WHAT IS REQUIRED:
Your answer should consist solely of the lines from the first line of the data through the line with "Also changed, not shown: 1 other file.", each reproduced exactly.

[Stored items from a collection]
+ + + +

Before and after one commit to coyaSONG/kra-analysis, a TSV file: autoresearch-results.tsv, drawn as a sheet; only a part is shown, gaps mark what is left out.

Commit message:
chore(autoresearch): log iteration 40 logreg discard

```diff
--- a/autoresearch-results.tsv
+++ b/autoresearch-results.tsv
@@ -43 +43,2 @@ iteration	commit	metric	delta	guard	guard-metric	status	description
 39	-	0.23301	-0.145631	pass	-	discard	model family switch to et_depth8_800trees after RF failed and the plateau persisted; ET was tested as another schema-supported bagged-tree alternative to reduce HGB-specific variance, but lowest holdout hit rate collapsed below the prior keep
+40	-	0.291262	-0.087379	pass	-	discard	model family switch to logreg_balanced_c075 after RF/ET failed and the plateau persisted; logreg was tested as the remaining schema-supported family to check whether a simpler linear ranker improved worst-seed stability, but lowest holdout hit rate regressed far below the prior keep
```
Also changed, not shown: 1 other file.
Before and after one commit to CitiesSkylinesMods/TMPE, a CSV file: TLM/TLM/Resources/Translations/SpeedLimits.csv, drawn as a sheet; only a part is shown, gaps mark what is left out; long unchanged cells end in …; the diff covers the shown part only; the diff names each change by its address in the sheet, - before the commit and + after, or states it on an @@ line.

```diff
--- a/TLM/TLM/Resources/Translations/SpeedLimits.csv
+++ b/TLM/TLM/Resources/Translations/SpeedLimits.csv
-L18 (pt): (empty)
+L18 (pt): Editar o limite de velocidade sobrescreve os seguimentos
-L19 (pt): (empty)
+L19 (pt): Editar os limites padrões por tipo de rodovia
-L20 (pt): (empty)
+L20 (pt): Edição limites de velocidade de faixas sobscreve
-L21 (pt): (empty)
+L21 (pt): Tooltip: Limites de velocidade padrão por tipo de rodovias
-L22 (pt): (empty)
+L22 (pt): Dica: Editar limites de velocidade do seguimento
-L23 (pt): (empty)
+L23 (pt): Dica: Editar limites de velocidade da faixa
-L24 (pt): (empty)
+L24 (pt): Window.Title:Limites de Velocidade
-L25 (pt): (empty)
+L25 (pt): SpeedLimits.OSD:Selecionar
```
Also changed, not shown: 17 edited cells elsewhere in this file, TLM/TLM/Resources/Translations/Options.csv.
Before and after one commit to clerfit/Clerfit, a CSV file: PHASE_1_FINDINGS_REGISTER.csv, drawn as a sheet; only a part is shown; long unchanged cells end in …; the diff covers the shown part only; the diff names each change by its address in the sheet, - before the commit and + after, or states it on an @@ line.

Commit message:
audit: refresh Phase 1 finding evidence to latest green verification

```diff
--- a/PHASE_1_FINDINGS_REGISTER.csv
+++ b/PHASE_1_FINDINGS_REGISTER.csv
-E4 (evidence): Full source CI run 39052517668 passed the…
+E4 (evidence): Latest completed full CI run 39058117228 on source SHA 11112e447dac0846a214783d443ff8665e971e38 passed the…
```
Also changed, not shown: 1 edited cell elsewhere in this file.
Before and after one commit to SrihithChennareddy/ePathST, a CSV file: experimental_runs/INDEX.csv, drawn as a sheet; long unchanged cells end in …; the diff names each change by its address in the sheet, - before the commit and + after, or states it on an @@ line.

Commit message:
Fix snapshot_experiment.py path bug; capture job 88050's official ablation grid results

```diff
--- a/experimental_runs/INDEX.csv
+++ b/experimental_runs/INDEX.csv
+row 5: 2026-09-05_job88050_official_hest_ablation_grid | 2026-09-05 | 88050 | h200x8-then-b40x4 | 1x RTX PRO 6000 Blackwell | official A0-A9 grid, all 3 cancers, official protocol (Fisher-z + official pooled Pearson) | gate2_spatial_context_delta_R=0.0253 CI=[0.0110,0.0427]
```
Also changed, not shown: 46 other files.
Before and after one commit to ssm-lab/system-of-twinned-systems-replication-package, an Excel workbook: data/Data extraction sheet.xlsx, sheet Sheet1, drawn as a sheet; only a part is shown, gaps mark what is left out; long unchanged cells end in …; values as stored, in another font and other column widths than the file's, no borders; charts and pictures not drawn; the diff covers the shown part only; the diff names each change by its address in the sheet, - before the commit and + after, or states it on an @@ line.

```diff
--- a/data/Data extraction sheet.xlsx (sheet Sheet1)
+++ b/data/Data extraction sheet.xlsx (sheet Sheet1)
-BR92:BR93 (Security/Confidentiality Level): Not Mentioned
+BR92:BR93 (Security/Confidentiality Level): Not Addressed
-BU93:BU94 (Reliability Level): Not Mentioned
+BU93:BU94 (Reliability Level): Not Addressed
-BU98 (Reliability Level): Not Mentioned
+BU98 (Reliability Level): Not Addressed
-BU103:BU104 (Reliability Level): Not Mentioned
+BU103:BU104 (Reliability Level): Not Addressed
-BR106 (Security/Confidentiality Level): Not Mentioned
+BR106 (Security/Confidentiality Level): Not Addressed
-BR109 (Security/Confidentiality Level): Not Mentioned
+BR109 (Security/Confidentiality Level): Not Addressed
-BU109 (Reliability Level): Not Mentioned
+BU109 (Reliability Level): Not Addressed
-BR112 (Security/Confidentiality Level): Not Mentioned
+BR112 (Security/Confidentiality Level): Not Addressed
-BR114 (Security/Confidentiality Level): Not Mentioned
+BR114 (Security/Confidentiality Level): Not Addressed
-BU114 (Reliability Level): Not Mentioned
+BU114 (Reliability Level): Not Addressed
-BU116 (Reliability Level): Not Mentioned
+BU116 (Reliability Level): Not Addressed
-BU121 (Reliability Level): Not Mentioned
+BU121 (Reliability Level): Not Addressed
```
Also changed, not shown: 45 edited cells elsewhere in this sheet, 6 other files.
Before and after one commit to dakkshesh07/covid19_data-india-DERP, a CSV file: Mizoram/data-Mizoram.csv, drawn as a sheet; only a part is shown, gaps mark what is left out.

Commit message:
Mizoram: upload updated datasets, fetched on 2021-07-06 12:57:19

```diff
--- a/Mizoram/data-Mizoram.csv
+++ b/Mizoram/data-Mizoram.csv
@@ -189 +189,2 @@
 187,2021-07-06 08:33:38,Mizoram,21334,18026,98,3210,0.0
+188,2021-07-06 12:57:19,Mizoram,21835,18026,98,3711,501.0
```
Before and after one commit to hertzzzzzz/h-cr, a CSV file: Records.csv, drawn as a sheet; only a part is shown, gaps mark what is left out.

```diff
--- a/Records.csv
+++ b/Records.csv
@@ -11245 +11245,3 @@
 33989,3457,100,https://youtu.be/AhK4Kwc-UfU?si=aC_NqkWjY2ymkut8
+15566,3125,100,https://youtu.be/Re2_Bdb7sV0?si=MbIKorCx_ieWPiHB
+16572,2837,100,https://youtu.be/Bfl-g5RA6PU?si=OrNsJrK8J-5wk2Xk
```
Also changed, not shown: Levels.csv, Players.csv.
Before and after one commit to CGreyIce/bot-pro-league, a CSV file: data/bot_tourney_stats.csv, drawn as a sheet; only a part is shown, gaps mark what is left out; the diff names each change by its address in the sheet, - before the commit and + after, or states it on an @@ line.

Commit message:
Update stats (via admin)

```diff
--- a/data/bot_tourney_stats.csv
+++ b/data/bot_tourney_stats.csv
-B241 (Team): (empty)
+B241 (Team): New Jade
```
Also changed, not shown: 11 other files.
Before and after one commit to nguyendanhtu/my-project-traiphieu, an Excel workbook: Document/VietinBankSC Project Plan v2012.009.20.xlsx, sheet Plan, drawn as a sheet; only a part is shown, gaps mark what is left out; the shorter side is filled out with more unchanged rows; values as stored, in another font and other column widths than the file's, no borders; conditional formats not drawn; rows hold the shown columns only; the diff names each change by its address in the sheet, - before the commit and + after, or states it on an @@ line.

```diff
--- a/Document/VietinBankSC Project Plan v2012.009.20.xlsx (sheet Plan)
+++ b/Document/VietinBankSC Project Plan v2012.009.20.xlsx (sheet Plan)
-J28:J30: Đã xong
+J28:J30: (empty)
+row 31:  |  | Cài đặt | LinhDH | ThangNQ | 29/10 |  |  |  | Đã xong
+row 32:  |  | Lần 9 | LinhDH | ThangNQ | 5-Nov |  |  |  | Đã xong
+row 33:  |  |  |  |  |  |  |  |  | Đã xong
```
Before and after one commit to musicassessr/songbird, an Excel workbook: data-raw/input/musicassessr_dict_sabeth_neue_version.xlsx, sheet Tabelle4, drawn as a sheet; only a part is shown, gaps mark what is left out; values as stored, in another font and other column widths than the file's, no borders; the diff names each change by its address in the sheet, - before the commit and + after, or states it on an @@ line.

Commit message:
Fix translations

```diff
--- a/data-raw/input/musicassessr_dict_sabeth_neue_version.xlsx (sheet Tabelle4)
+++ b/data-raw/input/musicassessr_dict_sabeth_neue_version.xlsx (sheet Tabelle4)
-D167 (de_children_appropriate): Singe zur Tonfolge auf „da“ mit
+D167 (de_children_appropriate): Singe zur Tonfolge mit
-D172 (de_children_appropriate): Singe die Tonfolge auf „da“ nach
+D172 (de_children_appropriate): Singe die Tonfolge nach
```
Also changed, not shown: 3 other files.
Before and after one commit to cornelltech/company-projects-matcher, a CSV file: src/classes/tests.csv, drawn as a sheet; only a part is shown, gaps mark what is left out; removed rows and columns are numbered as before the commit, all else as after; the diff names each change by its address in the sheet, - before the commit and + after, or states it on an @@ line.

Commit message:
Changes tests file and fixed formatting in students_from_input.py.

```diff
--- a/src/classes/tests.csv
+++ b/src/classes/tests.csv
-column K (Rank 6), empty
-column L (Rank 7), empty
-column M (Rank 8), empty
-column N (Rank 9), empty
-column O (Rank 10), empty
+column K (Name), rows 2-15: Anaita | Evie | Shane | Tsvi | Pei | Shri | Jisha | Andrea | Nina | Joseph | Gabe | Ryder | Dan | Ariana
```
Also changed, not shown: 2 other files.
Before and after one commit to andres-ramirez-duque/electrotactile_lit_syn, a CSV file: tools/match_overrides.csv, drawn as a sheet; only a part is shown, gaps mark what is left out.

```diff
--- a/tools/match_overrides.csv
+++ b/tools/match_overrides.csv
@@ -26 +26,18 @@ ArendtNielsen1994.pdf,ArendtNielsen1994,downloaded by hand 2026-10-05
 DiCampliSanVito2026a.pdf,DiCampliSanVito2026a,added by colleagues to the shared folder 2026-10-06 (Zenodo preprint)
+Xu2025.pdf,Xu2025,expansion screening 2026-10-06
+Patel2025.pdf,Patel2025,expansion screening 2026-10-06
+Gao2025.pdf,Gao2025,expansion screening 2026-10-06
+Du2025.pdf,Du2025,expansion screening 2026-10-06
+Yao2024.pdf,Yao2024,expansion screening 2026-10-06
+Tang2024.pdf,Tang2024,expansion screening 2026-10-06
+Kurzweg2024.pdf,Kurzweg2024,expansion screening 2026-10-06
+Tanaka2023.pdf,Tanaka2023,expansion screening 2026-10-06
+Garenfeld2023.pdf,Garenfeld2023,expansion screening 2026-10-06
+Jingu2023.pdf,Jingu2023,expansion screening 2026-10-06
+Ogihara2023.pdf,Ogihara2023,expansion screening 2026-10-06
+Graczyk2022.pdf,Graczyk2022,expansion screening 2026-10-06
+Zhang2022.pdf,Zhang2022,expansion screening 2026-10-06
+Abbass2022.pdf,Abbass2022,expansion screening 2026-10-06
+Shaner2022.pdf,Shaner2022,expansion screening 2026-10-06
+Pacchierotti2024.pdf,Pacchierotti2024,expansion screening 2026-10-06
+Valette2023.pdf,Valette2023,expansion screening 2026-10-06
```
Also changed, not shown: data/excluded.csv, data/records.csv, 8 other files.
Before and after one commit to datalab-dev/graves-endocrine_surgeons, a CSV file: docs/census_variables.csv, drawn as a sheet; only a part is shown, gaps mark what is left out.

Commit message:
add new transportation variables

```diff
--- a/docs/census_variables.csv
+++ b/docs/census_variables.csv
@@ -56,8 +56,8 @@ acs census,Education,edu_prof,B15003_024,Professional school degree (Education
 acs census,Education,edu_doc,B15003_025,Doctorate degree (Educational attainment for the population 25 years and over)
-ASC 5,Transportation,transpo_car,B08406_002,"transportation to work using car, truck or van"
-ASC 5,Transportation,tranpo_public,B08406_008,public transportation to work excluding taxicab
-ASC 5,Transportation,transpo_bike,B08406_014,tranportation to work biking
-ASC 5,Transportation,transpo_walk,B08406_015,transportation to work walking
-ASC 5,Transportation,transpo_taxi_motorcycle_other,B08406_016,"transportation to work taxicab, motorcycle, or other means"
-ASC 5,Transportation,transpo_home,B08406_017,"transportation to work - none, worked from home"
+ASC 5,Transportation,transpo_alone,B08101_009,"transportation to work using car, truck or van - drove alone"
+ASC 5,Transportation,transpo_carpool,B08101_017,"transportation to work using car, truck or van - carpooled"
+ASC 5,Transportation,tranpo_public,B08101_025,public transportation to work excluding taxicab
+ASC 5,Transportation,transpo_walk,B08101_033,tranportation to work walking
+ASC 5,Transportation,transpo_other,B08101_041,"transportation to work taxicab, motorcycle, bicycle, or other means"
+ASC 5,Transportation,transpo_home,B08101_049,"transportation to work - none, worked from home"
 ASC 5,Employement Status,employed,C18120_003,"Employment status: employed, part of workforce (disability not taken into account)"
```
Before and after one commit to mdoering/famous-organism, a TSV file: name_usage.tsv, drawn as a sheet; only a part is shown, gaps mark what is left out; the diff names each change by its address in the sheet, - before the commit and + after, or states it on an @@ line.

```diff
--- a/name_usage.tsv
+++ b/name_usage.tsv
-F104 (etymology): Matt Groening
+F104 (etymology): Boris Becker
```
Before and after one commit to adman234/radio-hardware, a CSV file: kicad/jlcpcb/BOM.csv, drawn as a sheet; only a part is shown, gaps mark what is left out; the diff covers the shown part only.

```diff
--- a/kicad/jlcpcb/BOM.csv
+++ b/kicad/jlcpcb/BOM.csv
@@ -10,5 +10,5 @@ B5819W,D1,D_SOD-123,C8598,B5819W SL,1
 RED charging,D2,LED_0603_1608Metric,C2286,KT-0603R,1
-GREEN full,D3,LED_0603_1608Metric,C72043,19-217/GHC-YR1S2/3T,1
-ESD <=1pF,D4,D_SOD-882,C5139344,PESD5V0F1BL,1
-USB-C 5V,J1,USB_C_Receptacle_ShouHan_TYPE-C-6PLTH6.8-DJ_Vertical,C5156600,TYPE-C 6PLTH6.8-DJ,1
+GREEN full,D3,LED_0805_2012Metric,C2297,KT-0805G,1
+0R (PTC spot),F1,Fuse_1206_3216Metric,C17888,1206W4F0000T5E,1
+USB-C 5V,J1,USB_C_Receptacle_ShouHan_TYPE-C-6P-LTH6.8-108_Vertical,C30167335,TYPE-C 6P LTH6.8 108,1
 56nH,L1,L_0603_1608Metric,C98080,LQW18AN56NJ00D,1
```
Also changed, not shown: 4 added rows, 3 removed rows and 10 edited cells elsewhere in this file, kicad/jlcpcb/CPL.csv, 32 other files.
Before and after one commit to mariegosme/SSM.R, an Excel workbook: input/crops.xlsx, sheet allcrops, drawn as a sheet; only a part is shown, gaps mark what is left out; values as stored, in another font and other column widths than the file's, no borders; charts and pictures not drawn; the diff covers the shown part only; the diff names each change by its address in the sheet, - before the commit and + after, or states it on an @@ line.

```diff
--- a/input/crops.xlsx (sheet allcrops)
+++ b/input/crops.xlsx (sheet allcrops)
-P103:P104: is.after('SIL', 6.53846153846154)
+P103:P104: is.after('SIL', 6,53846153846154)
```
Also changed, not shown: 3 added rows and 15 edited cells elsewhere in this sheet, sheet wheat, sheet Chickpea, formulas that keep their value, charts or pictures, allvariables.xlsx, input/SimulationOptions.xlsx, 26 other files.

+ + + +

RESPONSE AREA:
Before and after one commit to coyaSONG/kra-analysis, a TSV file: autoresearch-results.tsv, drawn as a sheet; only a part is shown, gaps mark what is left out.

Commit message:
chore(autoresearch): log iteration 40 logreg discard

```diff
--- a/autoresearch-results.tsv
+++ b/autoresearch-results.tsv
@@ -43 +43,2 @@ iteration	commit	metric	delta	guard	guard-metric	status	description
 39	-	0.23301	-0.145631	pass	-	discard	model family switch to et_depth8_800trees after RF failed and the plateau persisted; ET was tested as another schema-supported bagged-tree alternative to reduce HGB-specific variance, but lowest holdout hit rate collapsed below the prior keep
+40	-	0.291262	-0.087379	pass	-	discard	model family switch to logreg_balanced_c075 after RF/ET failed and the plateau persisted; logreg was tested as the remaining schema-supported family to check whether a simpler linear ranker improved worst-seed stability, but lowest holdout hit rate regressed far below the prior keep
```
Also changed, not shown: 1 other file.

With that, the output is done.